◆ Material shown:
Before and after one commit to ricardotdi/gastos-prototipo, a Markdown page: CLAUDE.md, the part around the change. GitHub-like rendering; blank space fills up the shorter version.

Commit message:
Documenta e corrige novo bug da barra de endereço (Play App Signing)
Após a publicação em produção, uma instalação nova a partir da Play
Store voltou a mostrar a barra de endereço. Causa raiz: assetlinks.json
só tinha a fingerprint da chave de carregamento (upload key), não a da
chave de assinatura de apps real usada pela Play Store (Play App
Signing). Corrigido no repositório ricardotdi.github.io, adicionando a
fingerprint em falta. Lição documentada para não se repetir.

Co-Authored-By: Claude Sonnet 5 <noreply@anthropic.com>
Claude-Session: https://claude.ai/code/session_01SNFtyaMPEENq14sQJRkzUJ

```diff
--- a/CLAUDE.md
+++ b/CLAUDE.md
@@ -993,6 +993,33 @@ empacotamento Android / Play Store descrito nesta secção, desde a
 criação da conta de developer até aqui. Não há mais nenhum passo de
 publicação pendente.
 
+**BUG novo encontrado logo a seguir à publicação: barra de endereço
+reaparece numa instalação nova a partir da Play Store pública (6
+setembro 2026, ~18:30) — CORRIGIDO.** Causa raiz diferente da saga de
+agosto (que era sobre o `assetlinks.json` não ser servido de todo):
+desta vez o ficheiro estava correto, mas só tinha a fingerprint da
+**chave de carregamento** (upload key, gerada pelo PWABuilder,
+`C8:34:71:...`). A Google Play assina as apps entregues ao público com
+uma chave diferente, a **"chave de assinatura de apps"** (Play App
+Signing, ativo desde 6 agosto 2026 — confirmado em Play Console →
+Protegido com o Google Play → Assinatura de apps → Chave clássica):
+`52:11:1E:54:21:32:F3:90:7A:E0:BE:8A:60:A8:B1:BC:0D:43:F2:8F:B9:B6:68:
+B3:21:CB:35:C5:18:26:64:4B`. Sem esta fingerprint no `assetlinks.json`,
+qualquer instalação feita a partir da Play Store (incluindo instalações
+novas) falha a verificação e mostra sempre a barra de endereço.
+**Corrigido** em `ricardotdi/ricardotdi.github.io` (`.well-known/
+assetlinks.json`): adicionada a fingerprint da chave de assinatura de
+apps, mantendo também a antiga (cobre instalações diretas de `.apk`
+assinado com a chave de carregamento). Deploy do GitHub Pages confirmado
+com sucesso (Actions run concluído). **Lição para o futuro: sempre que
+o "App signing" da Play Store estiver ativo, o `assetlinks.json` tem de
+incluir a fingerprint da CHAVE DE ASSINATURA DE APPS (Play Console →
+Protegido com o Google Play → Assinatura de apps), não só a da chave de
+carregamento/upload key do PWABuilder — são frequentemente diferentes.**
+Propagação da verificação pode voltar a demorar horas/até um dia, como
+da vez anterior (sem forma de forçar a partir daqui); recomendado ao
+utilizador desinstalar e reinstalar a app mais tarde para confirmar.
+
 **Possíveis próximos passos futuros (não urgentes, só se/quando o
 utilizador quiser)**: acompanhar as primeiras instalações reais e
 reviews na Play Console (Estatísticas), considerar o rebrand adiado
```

◆ What the task requires:
Which lines above carry the string "Lição"? Copy those lines.

◆ Exercise result:
fingerprint em falta. Lição documentada para não se repetir.
+com sucesso (Actions run concluído). **Lição para o futuro: sempre que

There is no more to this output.